"But ardha navasana can still give you some understanding and benefits of the posture. Let's end with some light meditation. And remember, we practice mauna until morning."
I suppress a groan. Come on. I understand that we are here to deepen our practice, to find a sense of inner stillness, blah, blah, blah, but I see no reason that I have to spend the rest of the evening and the next morning not talking.
As I haphazardly fold my blanket, I feel a tap on my shoulder. I turn to see my friend Abhijja holding her finger to her lip. At first I think she is telling me to be quiet, then I realize she's holding an invisible cigarette.
Abhijja is my one close friend in our teacher training group. She is a beautiful black woman who owns a place in Queens but doesn't seem to have a job to speak of. I don't know her real name, but her spiritual name seems to make sense. Especially since she chose it herself.
"Yes, please!" I mouth. I'm not much of a smoker, but I'm dying to get out of this house. We tiptoe to the coat rack, bundle up without a sound, and slip into the cold November night.
"We're not doing this mauna thing, right?" I say as soon as I'm sure we can't be heard.
"Hell, no," she says, and lights her cigarette.
We walk away from the house. We giggle about the other people in our group, how ridiculous all of this is, to be here in November. We find a little wooden bench by a small lake. Abhijja puts her cigarette out on the bottom of her shoe.
The trees are crowded by the water. I instinctively feel as if I should be on guard, inspecting the shadows, but then I realize I'm at an ashram. What the hell can happen?
The full moon is as clear in the still surface of the lake as it is in the sky. The light of the stars speckles the water. We sit in silence, as if any word we utter might break the surface, shattering the stillness of the night. A large waterfowl -- a goose or a swan, I can't tell -- swoops down out of the night, landing near the moon and sending ripples through the universe.
And for a moment, I am lost -- not in a scary way, but a way in which I completely forget myself, who I am, what I am. In that moment I am the lake, the sky, the bird, the moon, the stars, the reflection.
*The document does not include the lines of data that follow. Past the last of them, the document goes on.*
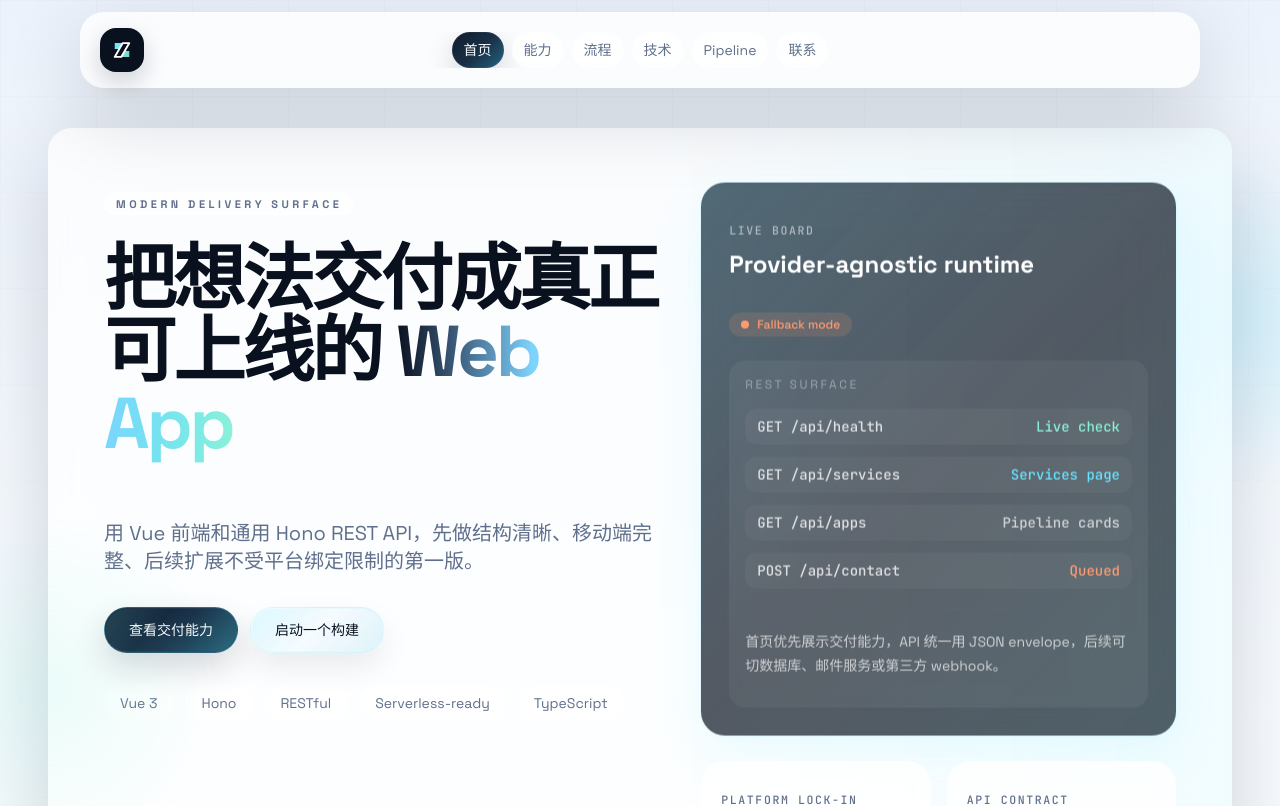
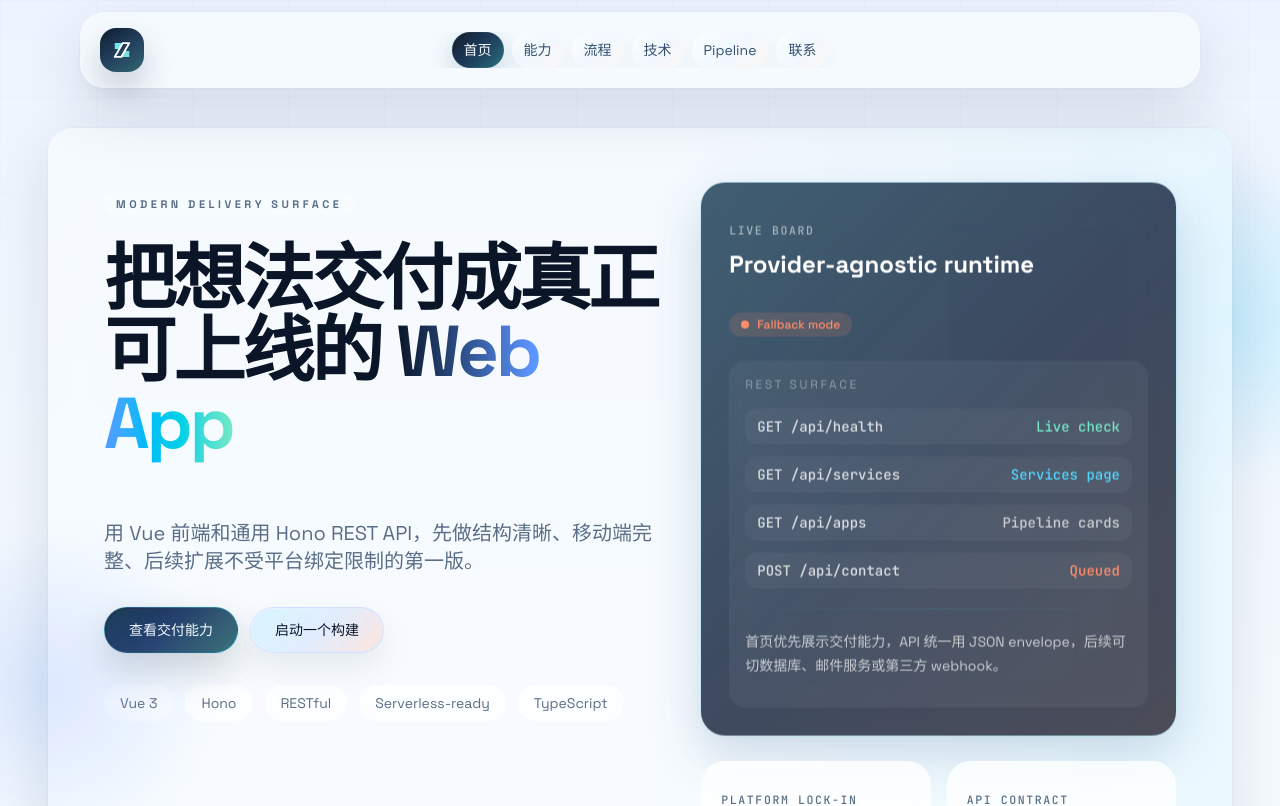
Before and after one commit to ThaneJoss/webapps, a Vue app: page / in a window 1280 px wide. Shown: the top 806 px of the page. Built offline with nearby package versions, Linux system fonts and the light colour scheme; no server answers.

Commit message:
feat: 优化全站色系并收敛光标尺寸

```diff
--- a/src/components/AppHeader.vue
+++ b/src/components/AppHeader.vue
@@ -16,9 +16,7 @@
             :key="item.to"
             :to="item.to"
             class="tech-nav-link shrink-0 rounded-full border px-3 py-2 transition-colors"
-            :class="isActive(item.to)
-              ? 'is-active'
-              : 'border-line/70 bg-white/75 text-steel hover:text-ink'"
+            :class="isActive(item.to) ? 'is-active' : ''"
           >
             {{ item.label }}
           </RouterLink>
--- a/src/components/AppMark.vue
+++ b/src/components/AppMark.vue
@@ -1,5 +1,5 @@
 <template>
-  <span class="relative flex h-10 w-10 items-center justify-center overflow-hidden rounded-2xl border border-line/80 bg-ink text-white shadow-[0_10px_24px_rgba(9,17,31,0.18)] sm:h-11 sm:w-11">
+  <span class="relative flex h-10 w-10 items-center justify-center overflow-hidden rounded-2xl border border-neon/25 bg-[linear-gradient(145deg,rgba(7,19,37,0.96),rgba(16,47,80,0.92),rgba(28,88,96,0.9))] text-white shadow-[0_16px_32px_rgba(10,22,40,0.2)] sm:h-11 sm:w-11">
     <svg
       viewBox="0 0 44 44"
       class="h-7 w-7 sm:h-8 sm:w-8"
--- a/src/components/CustomCursor.vue
+++ b/src/components/CustomCursor.vue
@@ -92,8 +92,8 @@ const pointerStyle = computed(() => ({
 }))
 
 const haloStyle = computed(() => ({
-  left: `${haloX.value + 12}px`,
-  top: `${haloY.value + 18}px`
+  left: `${haloX.value + 7}px`,
+  top: `${haloY.value + 10}px`
 }))
 
 const updateEnabled = () => {
--- a/src/components/StatusChip.vue
+++ b/src/components/StatusChip.vue
@@ -22,13 +22,13 @@ const props = defineProps<{
 const toneClass = computed(() => {
   switch (props.tone) {
     case 'good':
-      return 'bg-mint/14 text-mint'
+      return 'bg-mint/16 text-mint'
     case 'accent':
-      return 'bg-neon/14 text-signal'
+      return 'bg-signal/14 text-signal'
     case 'warn':
       return 'bg-ember/14 text-ember'
     default:
-      return 'bg-white/8 text-white/80'
+      return 'bg-signal/10 text-white/82'
   }
 })
 
@@ -37,11 +37,11 @@ const dotClass = computed(() => {
     case 'good':
       return 'bg-mint'
     case 'accent':
-      return 'bg-neon'
+      return 'bg-signal'
     case 'warn':
       return 'bg-ember'
     default:
-      return 'bg-white/60'
+      return 'bg-signal/70'
   }
 })
 </script>
--- a/src/styles.css
+++ b/src/styles.css
@@ -1,11 +1,21 @@
 :root {
   color-scheme: light;
   font-family: 'Space Grotesk', 'Avenir Next', 'Segoe UI', sans-serif;
+  --bg-top-left: rgba(82, 215, 255, 0.2);
+  --bg-top-right: rgba(93, 148, 255, 0.18);
+  --bg-bottom-left: rgba(116, 231, 200, 0.16);
+  --bg-bottom-right: rgba(255, 141, 107, 0.14);
+  --surface-base: #f2f7ff;
+  --surface-mid: #f8fbff;
+  --surface-deep: #eef4ff;
+  --ink-strong: #0a1628;
+  --grid-line: rgba(92, 121, 160, 0.08);
   background:
-    radial-gradient(circle at top left, rgba(102, 228, 255, 0.18), transparent 28%),
-    radial-gradient(circle at top right, rgba(139, 240, 217, 0.22), transparent 30%),
-    linear-gradient(180deg, #edf4ff 0%, #f8fbff 38%, #f1f5fb 100%);
-  color: #09111f;
+    radial-gradient(circle at top left, var(--bg-top-left), transparent 28%),
+    radial-gradient(circle at top right, var(--bg-top-right), transparent 30%),
+    radial-gradient(circle at 20% 90%, var(--bg-bottom-left), transparent 30%),
+    linear-gradient(180deg, var(--surface-base) 0%, var(--surface-mid) 38%, var(--surface-deep) 100%);
+  color: var(--ink-strong);
 }
 
 *,
@@ -23,9 +33,11 @@ body {
   min-width: 320px;
   min-height: 100vh;
   background:
-    radial-gradient(circle at 12% 12%, rgba(102, 228, 255, 0.2), transparent 0, transparent 32%),
-    radial-gradient(circle at 88% 16%, rgba(255, 155, 113, 0.12), transparent 0, transparent 26%),
-    linear-gradient(180deg, #ecf2fb 0%, #f7fbff 30%, #eef3fb 100%);
+    radial-gradient(circle at 12% 12%, rgba(82, 215, 255, 0.24), transparent 0, transparent 34%),
+    radial-gradient(circle at 88% 16%, rgba(93, 148, 255, 0.15), transparent 0, transparent 28%),
+    radial-gradient(circle at 18% 88%, rgba(116, 231, 200, 0.16), transparent 0, transparent 26%),
+    radial-gradient(circle at 84% 80%, rgba(255, 141, 107, 0.12), transparent 0, transparent 24%),
+    linear-gradient(180deg, #edf4ff 0%, #f6fbff 32%, #eef4ff 100%);
 }
 
 body::before {
@@ -34,10 +46,10 @@ body::before {
   position: fixed;
   inset: 0;
   z-index: 0;
-  opacity: 0.48;
+  opacity: 0.52;
   background-image:
-    linear-gradient(rgba(96, 112, 140, 0.08) 1px, transparent 1px),
-    linear-gradient(90deg, rgba(96, 112, 140, 0.08) 1px, transparent 1px);
+    linear-gradient(var(--grid-line) 1px, transparent 1px),
+    linear-gradient(90deg, var(--grid-line) 1px, transparent 1px);
   background-size: 96px 96px;
   mask-image: linear-gradient(180deg, rgba(0, 0, 0, 0.7), transparent 92%);
 }
@@ -91,7 +103,7 @@ svg {
   right: -8rem;
   width: 24rem;
   height: 24rem;
-  background: radial-gradient(circle, rgba(102, 228, 255, 0.24), transparent 62%);
+  background: radial-gradient(circle, rgba(82, 215, 255, 0.28), transparent 62%);
 }
 
 .app-shell::after {
@@ -99,7 +111,7 @@ svg {
   left: -8rem;
   width: 22rem;
   height: 22rem;
-  background: radial-gradient(circle, rgba(139, 240, 217, 0.16), transparent 66%);
+  background: radial-gradient(circle, rgba(93, 148, 255, 0.18), transparent 66%);
 }
 
 .panel-glow {
@@ -115,11 +127,11 @@ svg {
   border-radius: inherit;
   background: linear-gradient(
     135deg,
-    rgba(102, 228, 255, 0.36),
-    rgba(255, 255, 255, 0.08),
-    rgba(139, 240, 217, 0.2)
+    rgba(82, 215, 255, 0.34),
+    rgba(93, 148, 255, 0.12),
+    rgba(255, 141, 107, 0.18)
   );
-  opacity: 0.42;
+  opacity: 0.5;
 }
 
 .panel-label {
@@ -144,9 +156,9 @@ svg {
 .glass-divider {
   background: linear-gradient(
     90deg,
-    rgba(96, 112, 140, 0),
-    rgba(96, 112, 140, 0.24),
-    rgba(96, 112, 140, 0)
+    rgba(93, 148, 255, 0),
+    rgba(82, 215, 255, 0.34),
+    rgba(255, 141, 107, 0)
   );
 }
 
@@ -165,10 +177,11 @@ svg {
   border: 1px solid rgba(102, 228, 255, 0.26);
   color: #f8fbff;
   background:
-    linear-gradient(135deg, rgba(8, 18, 34, 0.98), rgba(11, 36, 64, 0.94) 54%, rgba(18, 79, 108, 0.94)),
-    linear-gradient(135deg, rgba(102, 228, 255, 0.18), rgba(139, 240, 217, 0.16));
+    linear-gradient(135deg, rgba(8, 18, 34, 0.98), rgba(17, 45, 86, 0.95) 48%, rgba(17, 102, 117, 0.92)),
+    linear-gradient(135deg, rgba(82, 215, 255, 0.2), rgba(116, 231, 200, 0.14), rgba(255, 141, 107, 0.14));
   box-shadow:
-    0 14px 32px rgba(9, 17, 31, 0.16),
+    0 16px 36px rgba(10, 22, 40, 0.18),
+    0 0 0 1px rgba(82, 215, 255, 0.08),
     inset 0 0 0 1px rgba(255, 255, 255, 0.05);
   transition:
     transform 180ms ease,
@@ -183,7 +196,7 @@ svg {
   inset: 1px;
   z-index: -2;
   border-radius: inherit;
-  background: linear-gradient(135deg, rgba(102, 228, 255, 0.16), rgba(6, 14, 24, 0.1) 38%, rgba(139, 240, 217, 0.12));
+  background: linear-gradient(135deg, rgba(82, 215, 255, 0.16), rgba(93, 148, 255, 0.1) 38%, rgba(255, 141, 107, 0.12));
 }
 
 .tech-button::after {
@@ -203,10 +216,11 @@ svg {
 
 .tech-button:hover {
   transform: translate3d(0, -2px, 0);
-  border-color: rgba(102, 228, 255, 0.48);
+  border-color: rgba(82, 215, 255, 0.52);
   box-shadow:
-    0 18px 40px rgba(9, 17, 31, 0.2),
-    0 0 0 1px rgba(102, 228, 255, 0.12);
+    0 18px 42px rgba(10, 22, 40, 0.22),
+    0 0 0 1px rgba(82, 215, 255, 0.12),
+    0 0 28px rgba(93, 148, 255, 0.12);
 }
 
 .tech-button:hover::after {
@@ -223,39 +237,45 @@ svg {
 }
 
 .tech-button--ghost {
-  color: #09111f;
-  border-color: rgba(102, 228, 255, 0.22);
+  color: #0a1628;
+  border-color: rgba(93, 148, 255, 0.22);
   background:
-    linear-gradient(135deg, rgba(255, 255, 255, 0.88), rgba(236, 244, 255, 0.92)),
-    linear-gradient(135deg, rgba(102, 228, 255, 0.18), rgba(139, 240, 217, 0.14));
+    linear-gradient(135deg, rgba(255, 255, 255, 0.88), rgba(236, 245, 255, 0.94), rgba(255, 244, 240, 0.82)),
+    linear-gradient(135deg, rgba(82, 215, 255, 0.18), rgba(93, 148, 255, 0.14), rgba(255, 141, 107, 0.1));
   box-shadow:
-    0 14px 30px rgba(9, 17, 31, 0.08),
-    inset 0 0 0 1px rgba(102, 228, 255, 0.08);
+    0 14px 30px rgba(10, 22, 40, 0.08),
+    inset 0 0 0 1px rgba(93, 148, 255, 0.08);
 }
 
 .tech-button--ghost::before {
-  background: linear-gradient(135deg, rgba(102, 228, 255, 0.22), rgba(255, 255, 255, 0.1), rgba(139, 240, 217, 0.16));
+  background: linear-gradient(135deg, rgba(82, 215, 255, 0.2), rgba(93, 148, 255, 0.08), rgba(255, 141, 107, 0.14));
 }
 
 .tech-button--light {
-  color: #09111f;
-  border-color: rgba(102, 228, 255, 0.28);
+  color: #0a1628;
+  border-color: rgba(82, 215, 255, 0.28);
   background:
-    linear-gradient(135deg, rgba(240, 251, 255, 0.98), rgba(216, 245, 255, 0.96) 54%, rgba(213, 252, 243, 0.96)),
-    linear-gradient(135deg, rgba(102, 228, 255, 0.12), rgba(139, 240, 217, 0.14));
+    linear-gradient(135deg, rgba(245, 252, 255, 0.98), rgba(218, 244, 255, 0.96) 50%, rgba(255, 244, 240, 0.9)),
+    linear-gradient(135deg, rgba(82, 215, 255, 0.12), rgba(116, 231, 200, 0.14), rgba(255, 141, 107, 0.1));
   box-shadow:
-    0 14px 32px rgba(9, 17, 31, 0.12),
+    0 14px 32px rgba(10, 22, 40, 0.12),
     inset 0 0 0 1px rgba(255, 255, 255, 0.08);
 }
 
 .tech-button--light::before {
-  background: linear-gradient(135deg, rgba(102, 228, 255, 0.18), rgba(255, 255, 255, 0.1), rgba(139, 240, 217, 0.16));
+  background: linear-gradient(135deg, rgba(82, 215, 255, 0.18), rgba(93, 148, 255, 0.08), rgba(255, 141, 107, 0.12));
 }
 
 .tech-nav-link {
   position: relative;
   overflow: hidden;
-  border-color: rgba(96, 112, 140, 0.12);
+  color: #35506e;
+  border-color: rgba(93, 148, 255, 0.18);
+  background:
+    linear-gradient(135deg, rgba(255, 255, 255, 0.6), rgba(239, 247, 255, 0.82), rgba(255, 245, 240, 0.72));
+  box-shadow:
+    inset 0 0 0 1px rgba(255, 255, 255, 0.1),
+    0 8px 20px rgba(10, 22, 40, 0.04);
   transition:
     transform 180ms ease,
     border-color 220ms ease,
@@ -266,18 +286,23 @@ svg {
 
 .tech-nav-link:hover {
   transform: translate3d(0, -1px, 0);
-  border-color: rgba(102, 228, 255, 0.32);
-  background: rgba(255, 255, 255, 0.88);
-  box-shadow: 0 8px 20px rgba(9, 17, 31, 0.08);
+  color: #0a1628;
+  border-color: rgba(82, 215, 255, 0.34);
+  background:
+    linear-gradient(135deg, rgba(255, 255, 255, 0.9), rgba(227, 245, 255, 0.96), rgba(255, 241, 235, 0.88));
+  box-shadow:
+    0 12px 24px rgba(10, 22, 40, 0.08),
+    0 0 0 1px rgba(82, 215, 255, 0.08);
 }
 
 .tech-nav-link.is-active {
-  border-color: rgba(102, 228, 255, 0.28);
+  border-color: rgba(82, 215, 255, 0.3);
   color: #f8fbff;
   background:
-    linear-gradient(135deg, rgba(7, 18, 34, 0.96), rgba(10, 33, 58, 0.94), rgba(17, 87, 114, 0.92));
+    linear-gradient(135deg, rgba(8, 18, 34, 0.96), rgba(16, 47, 80, 0.94), rgba(17, 97, 111, 0.9));
   box-shadow:
-    0 10px 28px rgba(9, 17, 31, 0.16),
+    0 12px 30px rgba(10, 22, 40, 0.16),
+    0 0 22px rgba(82, 215, 255, 0.12),
     inset 0 0 0 1px rgba(255, 255, 255, 0.05);
 }
 
@@ -307,10 +332,10 @@ svg {
 }
 
 .tech-cursor-pointer {
-  width: 30px;
-  height: 42px;
+  width: 18px;
+  height: 28px;
   transform-origin: 4px 4px;
-  filter: drop-shadow(0 6px 18px rgba(9, 17, 31, 0.18)) drop-shadow(0 0 14px rgba(102, 228, 255, 0.22));
+  filter: drop-shadow(0 5px 12px rgba(10, 22, 40, 0.18)) drop-shadow(0 0 10px rgba(82, 215, 255, 0.2));
 }
 
 .tech-cursor-svg {
@@ -319,26 +344,26 @@ svg {
 }
 
 .tech-cursor-halo {
-  width: 38px;
-  height: 38px;
+  width: 24px;
+  height: 24px;
   transform: translate3d(-50%, -50%, 0);
-  border: 1px solid rgba(102, 228, 255, 0.42);
+  border: 1px solid rgba(82, 215, 255, 0.34);
   border-radius: 9999px;
   background:
-    radial-gradient(circle, rgba(102, 228, 255, 0.14), transparent 62%),
-    radial-gradient(circle, rgba(139, 240, 217, 0.1), transparent 76%);
+    radial-gradient(circle, rgba(82, 215, 255, 0.14), transparent 62%),
+    radial-gradient(circle, rgba(116, 231, 200, 0.08), transparent 76%);
 }
 
 .tech-cursor-pointer.is-hovering {
-  transform: scale(1.06) rotate(-6deg);
-  filter: drop-shadow(0 10px 24px rgba(9, 17, 31, 0.22)) drop-shadow(0 0 18px rgba(139, 240, 217, 0.28));
+  transform: scale(1.08) rotate(-5deg);
+  filter: drop-shadow(0 8px 18px rgba(10, 22, 40, 0.22)) drop-shadow(0 0 14px rgba(116, 231, 200, 0.24));
 }
 
 .tech-cursor-halo.is-hovering {
-  width: 46px;
-  height: 46px;
-  border-color: rgba(139, 240, 217, 0.56);
-  background: radial-gradient(circle, rgba(139, 240, 217, 0.1), transparent 72%);
+  width: 32px;
+  height: 32px;
+  border-color: rgba(116, 231, 200, 0.46);
+  background: radial-gradient(circle, rgba(116, 231, 200, 0.1), transparent 72%);
 }
 
 .tech-cursor-pointer.is-active {
@@ -346,8 +371,8 @@ svg {
 }
 
 .tech-cursor-halo.is-active {
-  width: 30px;
-  height: 30px;
+  width: 18px;
+  height: 18px;
 }
 
 .tech-cursor-pointer.is-hidden,
@@ -356,9 +381,9 @@ svg {
 }
 
 .tech-click-ripple {
-  width: 14px;
-  height: 14px;
-  border: 1px solid rgba(102, 228, 255, 0.52);
+  width: 10px;
+  height: 10px;
+  border: 1px solid rgba(82, 215, 255, 0.46);
   border-radius: 9999px;
   transform: translate3d(-50%, -50%, 0);
   animation: tech-click-ripple 650ms ease-out forwards;
```
Also changed, not shown: uno.config.ts (+14 -14 lines).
I am all of it, and it is all of me.
We sit there for what feels like hours but must only be minutes. In silence. Impromptu mauna. Neither of us speaks, but at some point we stand and begin to walk back to the house. We don't say good night. We don't say anything.
The next morning Kali breaks our meditation with a long "ommmmmm." She opens her eyes and takes us all in.
"So. Did everyone practice mauna last night?" Her knowing gaze falls directly upon me.
I glance over at Abhijja. She returns a half-smile.
"Well," I begin, thoughtfully, "I suppose maybe we practiced... ardha mauna."
Kali looks confused.
"Half silence," I explain graciously.
"Oh," she says after a moment. "Well, I'm sure you have a deeper understanding of the practice."
I guess she was ardha-right.